ROWN the heads, livers, hearts and gizzards of the 10 thrushes with the juniper berries. Add a small glass of Marsala and pour over the cooked birds. Heat through and add to the risotto, arranged in a nest on a round serving dish.’’
It may sound medieval and disturbingly reminiscent of
but this recipe is quite modern (1968) and one of the more visceral contributions to
the collected culinary wisdom of the people of Alba, a town in the Piedmont region of Italy, published in 1996.
It is testimony to how little food has changed during the centuries in this bastion of gastronomic conservatism. Here, you will find no molecular tomfoolery a la Moreno Cedroni, the two Michelin-starred Italian chef who invented ‘‘ susci’’ (Mediterranean sushi) in the mid-1980s and still serves dishes such as cauliflower soup with cuttlefish eggs and anchovy ice cream at his Madonnina del Pescatore restaurant in Senigallia, in the Marche region. In this hillier, chillier district of northwest Italy, such dishes would be banned because they stray too far from the noble tradition of Italian cooking, as championed by the Slow Food movement at its headquarters in Bra, a small town in southern Piedmont.

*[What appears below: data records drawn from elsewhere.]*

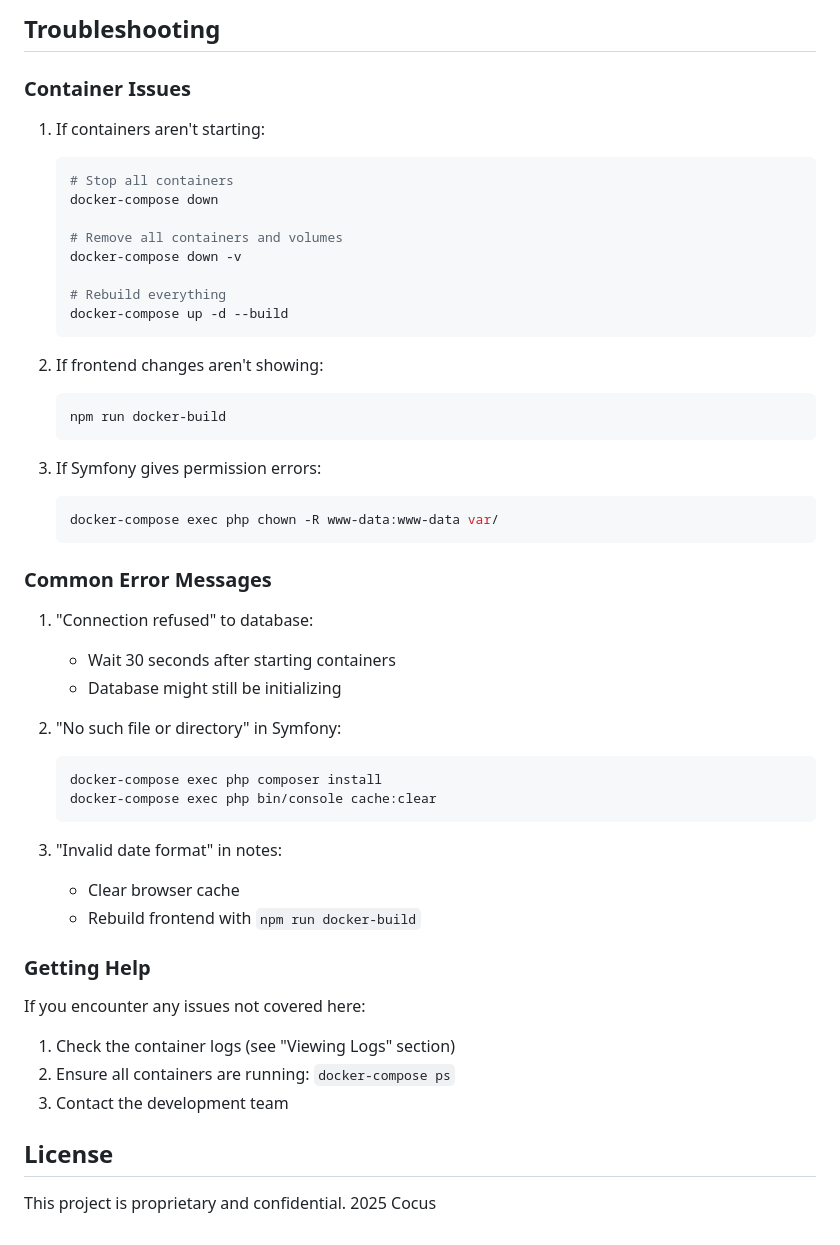
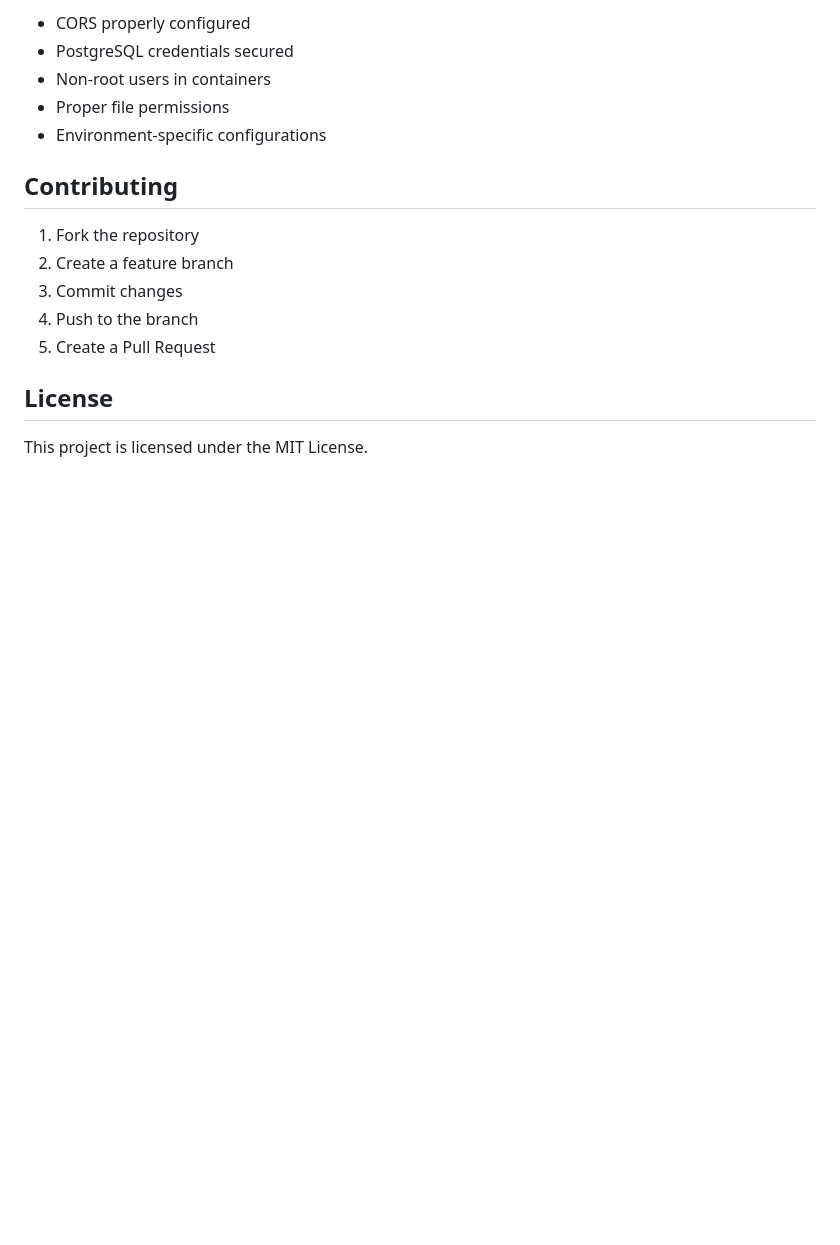
Before and after one commit to cmatosbc/cocus-test, a Markdown page: README.md, the part around the change printed below. Drawn GitHub-style; blank space fills up the shorter version.

````diff
--- a/README.md
+++ b/README.md
@@ -136,51 +143,18 @@ docker-compose logs -f python_api  # Python API logs
 
-## Troubleshooting
+- CORS properly configured
+- PostgreSQL credentials secured
+- Non-root users in containers
+- Proper file permissions
+- Environment-specific configurations
 
-### Container Issues
-1. If containers aren't starting:
-   ```bash
-   # Stop all containers
-   docker-compose down
+## Contributing
 
-   # Remove all containers and volumes
-   docker-compose down -v
-
-   # Rebuild everything
-   docker-compose up -d --build
-   ```
-
-2. If frontend changes aren't showing:
-   ```bash
-   npm run docker-build
-   ```
-
-3. If Symfony gives permission errors:
-   ```bash
-   docker-compose exec php chown -R www-data:www-data var/
-   ```
-
-### Common Error Messages
-
-1. "Connection refused" to database:
-   - Wait 30 seconds after starting containers
-   - Database might still be initializing
-
-2. "No such file or directory" in Symfony:
-   ```bash
-   docker-compose exec php composer install
-   docker-compose exec php bin/console cache:clear
-   ```
-
-3. "Invalid date format" in notes:
-   - Clear browser cache
-   - Rebuild frontend with `npm run docker-build`
-
-### Getting Help
-If you encounter any issues not covered here:
-1. Check the container logs (see "Viewing Logs" section)
-2. Ensure all containers are running: `docker-compose ps`
-3. Contact the development team
+1. Fork the repository
+2. Create a feature branch
+3. Commit changes
+4. Push to the branch
+5. Create a Pull Request
 
 ## License
 
-This project is proprietary and confidential. 2025 Cocus
+This project is licensed under the MIT License.
````
Also changed, not shown: other parts of README.md (+99 -92 lines).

In 1997, to keep standards high, the guardians of la cucina Albese (the local style of cooking) founded a university of fine food here, the Italian Culinary Institute for Foreigners. Occupying an entire floor of a medieval fortress in Costigliole d’Asti, it has echoes of an Ivy League university or the Sorbonne. Step through its portals and you will see chefs in starched linen tunics and tall white toques, food ambassadors who will learn the finer nuances of true Italian cuisine and convey them back to their home countries.
One specialty they will cook is bollito misto (‘‘boiled mixed meats’’), the regional dish of Piedmont. Traditionally, it is made with seven types of flesh — beef, veal, pork, chicken, calf’s head, stuffed pig’s trotter (zampone) and sausage (cotechino) — plus seven vegetables and seven condiments. Near the French border, the Gallic influence is strong, with lumache (snails) and rane (frogs) featuring on menus. You will also find pheasant, partridge, boar and fungi from the woods of the misty Langhe hills; and chub, barbel, eels and crayfish from the rivers.
In Alba, you can shop for local produce at the up-market food emporiums (think Gucci, not Coles) that line the quiet, cobbled streets, or buy fruit, vegetables, herbs, wine and cheese at the farmers market in the shadow of Il Duomo.
The town is world-famous for its white truffles, sold at the covered market every Saturday and Sunday throughout October and on the first weekend of November. During that period, regional specialties are showcased every day at the annual truffle fair, which culminates in a glitzy charity auction. Held at a nearby castle, it is attended by international
White gold: The king of truffles super-chefs and local celebrities. In 2007, a banker from Hong Kong bid
for the final lot, a twin truffle weighing less than 1kg. Ordinarily, white truffles change hands for about
($2950) a kilogram while the less prestigious black (mainly from France) cost
Eating out in Piedmont is refresh- ingly cheap, however. Take pot luck with any family osteria in Cherasco, Cuneo, Fossano or Bra and you will pay about a head for a seemingly endless succession of courses: lardo (shavings of silky white pork fat), cardo (cardoon, similar to an artichoke), grilled peppers with cauda (a creamy sauce of anchovies and nuts) and risotto flavoured with barolo.
Brick-red or garnet in colour, barolo is my favourite Italian wine, made famous by the likes of Enzo Boglietti, Fontanafredda, Prunotto and Pio Cesare, but also lovingly crafted by a handful of smaller boutique winemakers. More famous still is barbaresco, marketed to the world by Angelo Gaja, Piedmont’s most evangelical winemaker. The area also produces the fiery, brain-numbing Grappa San Stefano Manzoni, distilled from barolo, the ‘‘ King of Wines’’. The Daily Telegraph, London The 79th International White Truffle Fair of Alba will be held from October 3 to November 8. More: www.fieradeltartufo.org/en. www.langheroero.it www.italiantourism.com.au www.slowfood.com